Would you copy every line of the listing below that includes the word "hide"?

[RECORDS SHOWN]
────────────────
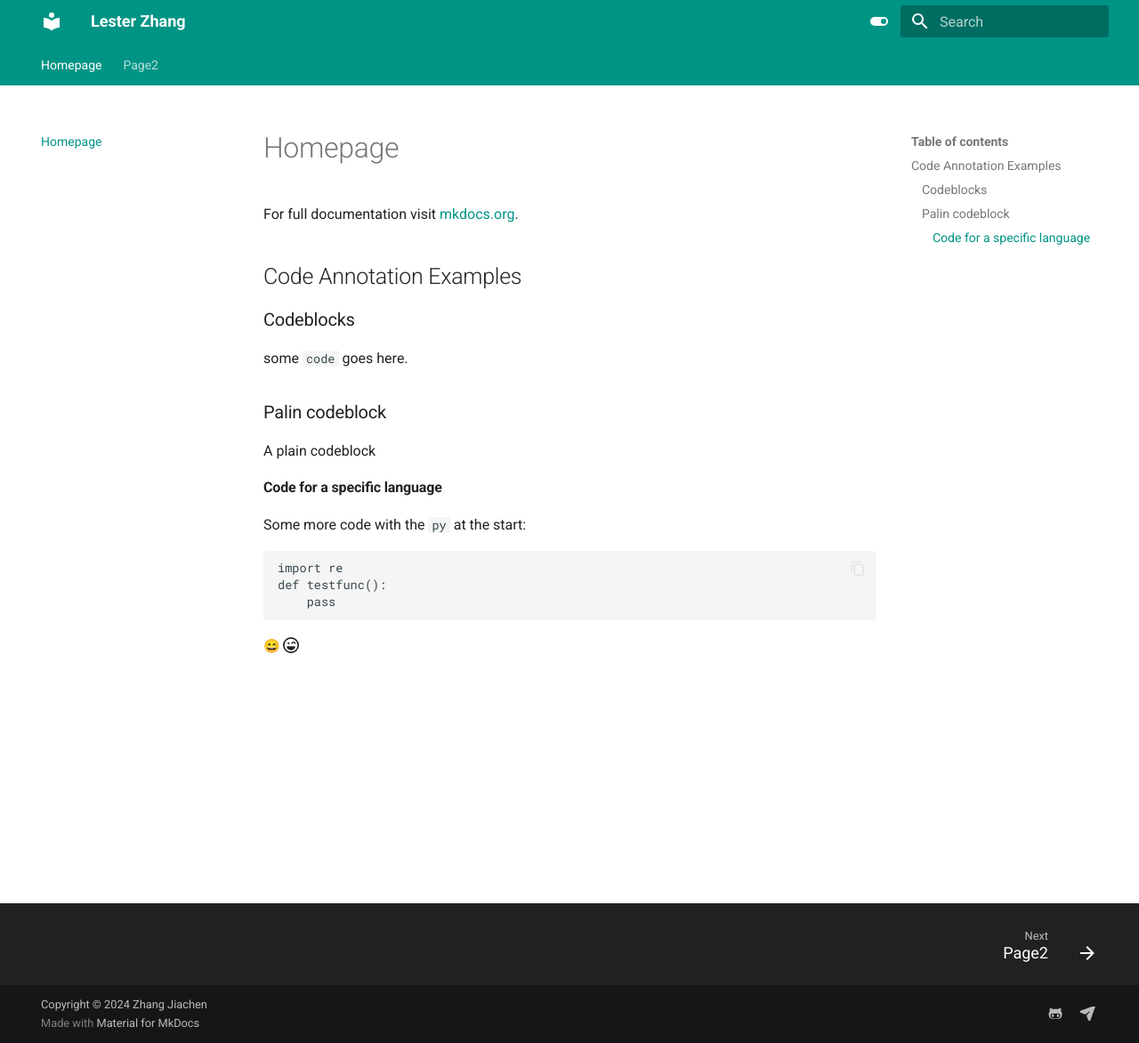
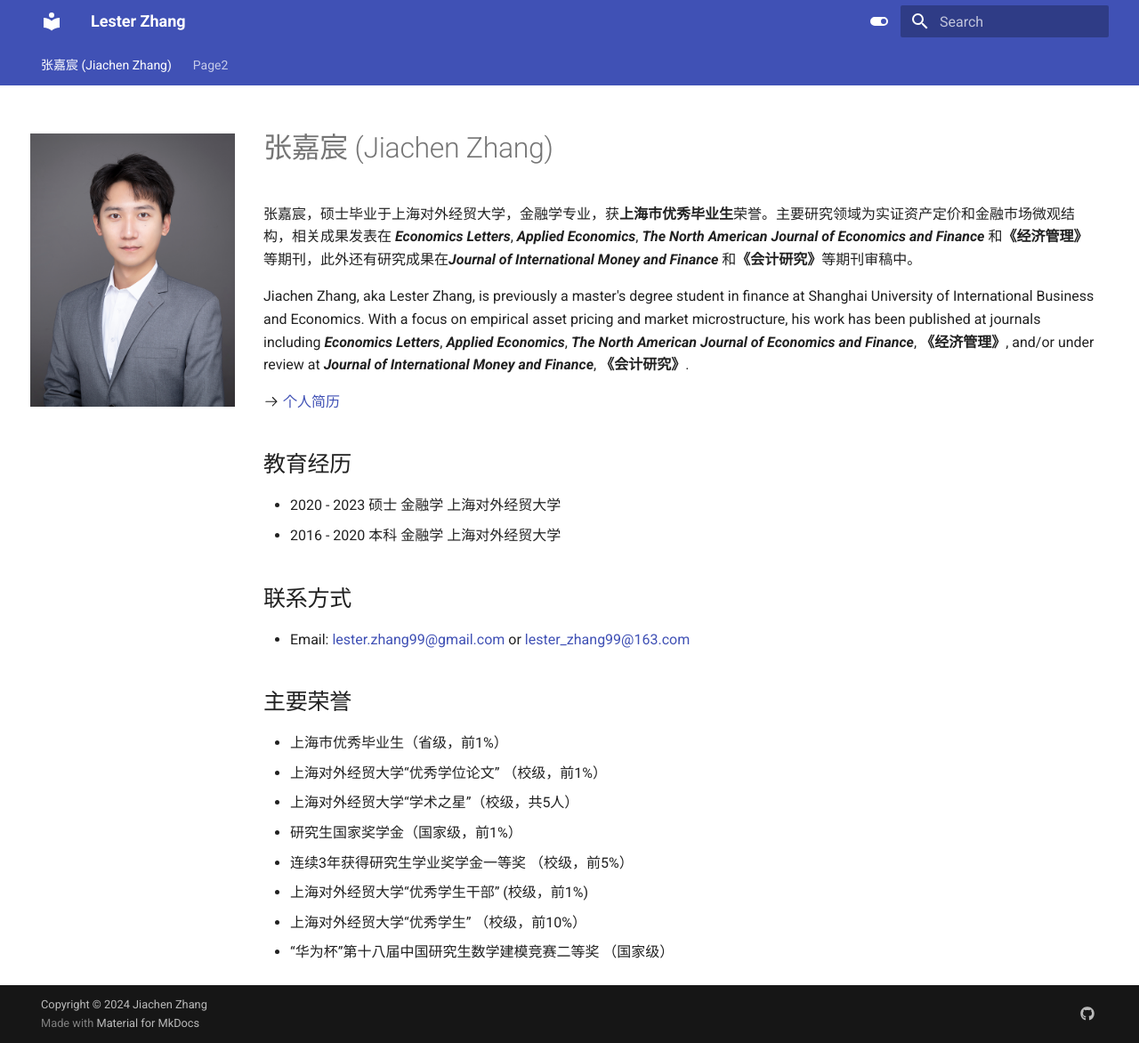
Before and after one commit to daisymilo/lester-zhang, an MkDocs documentation site: the page built from docs/index.md, in a window 1280 px wide and 1172 px high. Shown: the whole window at 89% size. Built offline with MkDocs 1.6.1 and Material for MkDocs 9.7.7, drawn with Linux system fonts in a browser that asks for light colours; emoji names are drawn with the system emoji font.

Commit message:
$update index page$

````diff
--- a/docs/index.md
+++ b/docs/index.md
@@ -1,26 +1,40 @@
-# Homepage
+---
+template: home.html
+hide:
+  - toc
+  - footer
+---
 
-For full documentation visit [mkdocs.org](https://www.mkdocs.org).
+# 张嘉宸 (Jiachen Zhang)
 
-## Code Annotation Examples
+<img id="hide-on-large" src="/images/profile.png" width="30%">
 
-### Codeblocks
+张嘉宸，硕士毕业于上海对外经贸大学，金融学专业，获**上海市优秀毕业生**荣誉。主要研究领域为实证资产定价和金融市场微观结构，相关成果发表在 **_Economics Letters_**, **_Applied Economics_**, **_The North American Journal of Economics and Finance_** 和**《经济管理》**等期刊，此外还有研究成果在**_Journal of International Money and Finance_** 和**《会计研究》**等期刊审稿中。
 
-some `code` goes here.
+Jiachen Zhang, aka Lester Zhang, is previously a master's degree student in finance at Shanghai University of International Business and Economics. With a focus on empirical asset pricing and market microstructure, his work has been published at journals including **_Economics Letters_**, **_Applied Economics_**, **_The North American Journal of Economics and Finance_**, **《经济管理》**, and/or under review at **_Journal of International Money and Finance_**, **《会计研究》**.
 
-### Palin codeblock
+:octicons-arrow-right-24: [个人简历]()
 
-A plain codeblock
+<!-- Mingze has a strong background in programming and received First Prize in the 2010 National Olympiad in Informatics in Provinces (NOIP). His PhD thesis involves large-scale textual analysis and novel machine learning application, leading to a $500,000 grant from the Australian Research Council (ARC) Discovery Project financing his postdoctoral fellowship. He also has a Grad.Cert. in computing from UNSW with High Distinction, on, e.g., database, crypto and distributed ledger technology.  -->
 
 
-#### Code for a specific language
+## 教育经历
 
-Some more code with the `py` at the start:
-```py
-import re
-def testfunc():
-    pass
-```
+- 2020 - 2023 硕士 金融学 上海对外经贸大学
+- 2016 - 2020 本科 金融学 上海对外经贸大学
 
-:smile:
-:fontawesome-regular-face-laugh-wink:
+
+## 联系方式
+
+- Email: [lester.zhang99@gmail.com](mailto:lester.zhang99@gmail.com) or [lester_zhang99@163.com](mailto:lester_zhang99@163.com)
+
+## 主要荣誉
+
+- 上海市优秀毕业生（省级，前1%）
+- 上海对外经贸大学“优秀学位论文” （校级，前1%）
+- 上海对外经贸大学“学术之星”（校级，共5人）
+- 研究生国家奖学金（国家级，前1%）
+- 连续3年获得研究生学业奖学金一等奖 （校级，前5%）
+- 上海对外经贸大学“优秀学生干部” (校级，前1%)
+- 上海对外经贸大学“优秀学生” （校级，前10%）
+- “华为杯”第十八届中国研究生数学建模竞赛二等奖 （国家级）
--- a/mkdocs.yml
+++ b/mkdocs.yml
@@ -1,85 +1,59 @@
 site_name: Lester Zhang
-site_description: Zhang Jiachen's personal website
-site_author: Zhang Jiachen
+site_description: Jiachen Zhang's personal website.
+site_author: 张嘉宸
+# site_url:
 
-copyright: Copyright &copy; 2024 <a href="https://github.com/daisymilo/my_mkdocs">Zhang Jiachen</a>
+copyright: Copyright &copy; 2024 <a href="">Jiachen Zhang</a>
 
 
 theme:
   name: material
-  features:
-    - announce.dismiss
-    - navigation.footer
-    - search.suggest
-    - search.highlight
-    - search.share
-    - content.action.edit
-    - content.action.view
-    - content.code.copy
-    - content.code.select
-    - content.code.annotate
-    - content.tabs.link
-    - toc.follow
-    - navigation.prune
-    - navigation.tabs
-    - navigation.path
-    - navigation.indexes
-    - navigation.top
+  custom_dir: overrides
   palette:
     # Palette toggle for light mode
     - scheme: default
-      primary: teal
-      accent: purple
+      primary: custom
+      accent: custom
       toggle:
         icon: material/toggle-switch
         name: Switch to dark mode
     # Palette toggle for dark mode
     - scheme: slate
-      primary: teal
-      accent: lime
+      primary: custom
+      accent: custom
       toggle:
         icon: material/toggle-switch-off-outline
         name: Switch to light mode
+  features:
+    - navigation.tabs
+    - navigation.sections
+    - toc.integrate
+    - navigation.top
+    - search.suggest
+    - search.highlight
+    - content.tabs.link
+    - content.code.annotation
+    - content.code.copy
+
 
 extra:
   social:
-    - icon: fontawesome/brands/github-alt
-      link: https://github.com/daisymilo/my_mkdocs
-    - icon: fontawesome/solid/paper-plane
-      link: mailto:lester.zhang99@gmail.com
-
+    - icon: fontawesome/brands/github
+      link: https://github.com/daisymilo/LesterZhang
 
 markdown_extensions:
-  - abbr
+  - pymdownx.highlight:
+      anchor_linenums: true
+  - pymdownx.inlinehilite
+  - pymdownx.snippets
   - admonition
-  - attr_list
-  - def_list
-  - footnotes
-  - md_in_html
-  - toc:
-      permalink: true
-  - tables
   - pymdownx.arithmatex:
       generic: true
+  - footnotes
   - pymdownx.details
-  - pymdownx.highlight:
-      anchor_linenums: true
-      line_spans: __span
-      pygments_lang_class: true
-  - pymdownx.inlinehilite
-  - pymdownx.snippets
-  - pymdownx.tabbed:
-      alternate_style: true
-      slugify: !!python/object/apply:pymdownx.slugs.slugify
-        kwds:
-          case: lower
-  - pymdownx.critic
-  - pymdownx.caret
-  - pymdownx.keys
+  - pymdownx.superfences
   - pymdownx.mark
-  - pymdownx.tilde
-  - pymdownx.tasklist:
-      custom_checkbox: true
+  - attr_list
   - pymdownx.emoji:
-     emoji_index: !!python/name:material.extensions.emoji.twemoji
-     emoji_generator: !!python/name:material.extensions.emoji.to_svg
+      emoji_index: !!python/name:material.extensions.emoji.twemoji
+      emoji_generator: !!python/name:material.extensions.emoji.to_svg
--- /dev/null
+++ b/overrides/home.html
@@ -0,0 +1,46 @@
+{% extends "main.html" %}
+
+{% block site_nav %}
+
+  {% if page.meta and page.meta.hide %}
+    {% set hidden = "hidden" if "navigation" in page.meta.hide %}
+  {% endif %}
+
+    <style>
+      @media (max-width: 1220px) {
+        img#hide-on-small {
+          display: none;
+        }
+      }
+      @media (min-width: 1220px) {
+        #hide-on-large {
+          display: none;
+        }
+      }
+    </style>
+
+    <!-- Navigation -->
+    {% if nav %}
+    <div
+      class="md-sidebar md-sidebar--primary"
+      data-md-component="sidebar"
+      data-md-type="navigation"
+      {{ hidden }}
+    >
+      <div class="md-sidebar__scrollwrap">
+        <div class="md-sidebar__inner">
+          {% if page.is_homepage %}
+            <img id="hide-on-small" src="/images/profile.png" width="100%">
+          {% endif %}
+          <div id="hide-on-large">
+            {% include "partials/nav.html" %}
+          </div>
+        </div>
+      </div>
+    </div>
+    {% endif %}
+
+  {% if not page.is_homepage %}
+    {{ super() }}
+  {% endif %}
+{% endblock %}
````
Also changed, not shown: docs/images/profile.png (added).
────────────────
[SOLUTION TO THIS PROBLEM]
+hide:
+<img id="hide-on-large" src="/images/profile.png" width="30%">
+  {% if page.meta and page.meta.hide %}
+    {% set hidden = "hidden" if "navigation" in page.meta.hide %}
+        img#hide-on-small {
+        #hide-on-large {
+            <img id="hide-on-small" src="/images/profile.png" width="100%">
+          <div id="hide-on-large">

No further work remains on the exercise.